The sons of Ham:

Cush, Egypt, Put and Canaan.

Cush was the father of Nimrod, who became a mighty warrior on the earth. 9 He was a mighty hunter before the Lord; that is why it is said, “Like Nimrod, a mighty hunter before the Lord.” The first centers of his kingdom were Babylon, Uruk, Akkad and Kalneh, in Shiner. From that land he went to Assyria, where he built Nineveh, Rehoboth Ir, Calah and Resen, which is between Nineveh and Calah—which is the great city.


Canaan was the father of Sidon his firstborn, and of the Hittites, Jebusites, Amorites, Girgashites,  Hives, Arkites, Sinites, Arvadites, Zemarites and Hamathites.

Later the Canaanite clans scattered and the borders of Canaan reached from Sidon toward Gerar as far as Gaza, and then toward Sodom, Gomorrah, Admah and Zeboyim, as far as Lasha.

These are the sons of Ham by their clans and languages, in their territories and nations.

If you’ve spent as little as an hour in the Bible, you would know that every virtually every single people group who would later become an enemy of Israel—not to mention the Canaanites—came from Ham. But, then notice who came from Shem:

Sons were also born to Shem, whose older brother was Japheth; Shem was the ancestor of all the sons of Eber.

The sons of Shem: Elam, Ashur, Arphaxad, Lud and Aram.

The sons of Aram: Uz, Hul, Gether and Meshek.

Arphaxad was the father of Shelah, and Shelah the father of Eber.

It is from Shem that we get Eber.

And who is Eber?

It is from Eber that we get the name, and the ethnic group, Hebrew.

Now, go back to the text and notice how prominently Eber and Canaan are placed in the genealogy. It’s not an accident. The drunk Noah story and the genealogy are all about them.

The entire Old Testament is the story of the Hamites against Semites. 
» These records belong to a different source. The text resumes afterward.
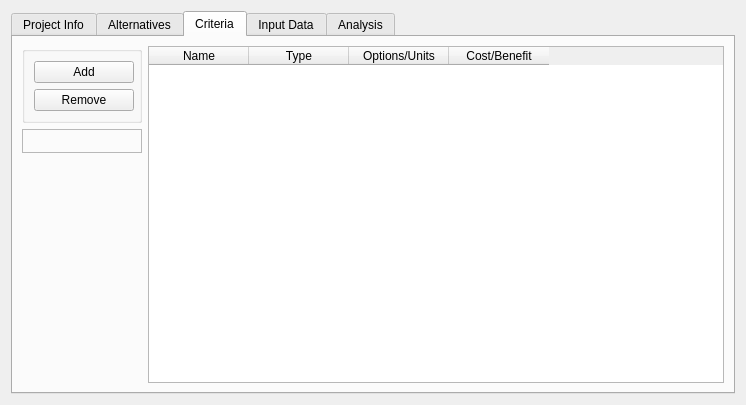
The window that src/gui/project_view.ui (Ecotrust/delphos) describes before a commit, drawn with Qt 5.
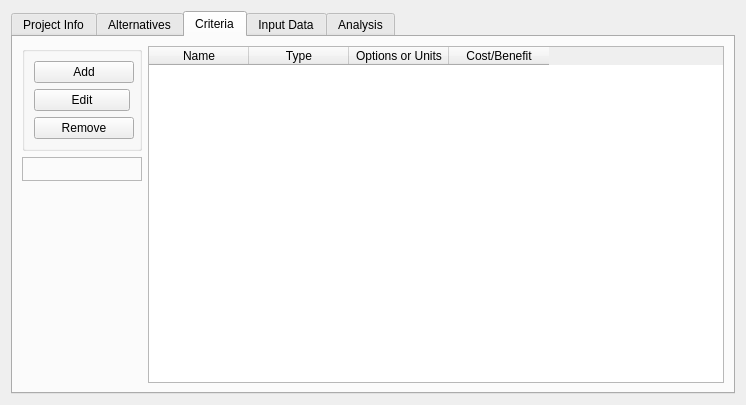
The same window after the commit. The open tabs and pages were chosen to show the change. Icons and pictures are not drawn. Custom widgets are drawn as their Qt base class.

Patch:
```diff
--- a/src/gui/project_view.ui
+++ b/src/gui/project_view.ui
@@ -538,6 +538,13 @@
                 </property>
                </widget>
               </item>
+              <item>
+               <widget class="QPushButton" name="edit_criteria_button" >
+                <property name="text" >
+                 <string>Edit</string>
+                </property>
+               </widget>
+              </item>
               <item>
                <widget class="QPushButton" name="remove_criteria_button" >
                 <property name="minimumSize" >
@@ -693,7 +700,7 @@
          </column>
          <column>
           <property name="text" >
-           <string>Options/Units</string>
+           <string>Options or Units</string>
           </property>
          </column>
          <column>
```
Left out of the diff: 2 changed lines with no effect on the pictures.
This is why I found it important to miss out on normal young, single adult life and spend six months writing a caution against Christians basing their whole faith on the inerrancy of the Bible. It’s easy today for me to say that God never really commanded the things you see written in Joshua and Judges. My reading of the Bible doesn’t force me into that position. And I feel bad for people who still live their lives trying to explain how the justice and wisdom of God required that the Israelites kill the newborn children of the people living in Jericho.

If you realize that the books of the Old Testament are nowhere close to telling what we today think of as “history”, you begin to see that these genealogies are less history and more ancient arguments in support of a claim to nice land.

Arguments that Jesus Christ would later come and kill on a Roman cross.

I certainly believe the Israelites looked from Babylon back at the land from which they were exiled and believed God had commanded this. That their land was their divine right.

But our faith in God doesn’t require that we believe this too.

Unless you are prepared to say that God gave the Israelites the right to kill people for land because Noah got drunk and his son happened to walk into a tent.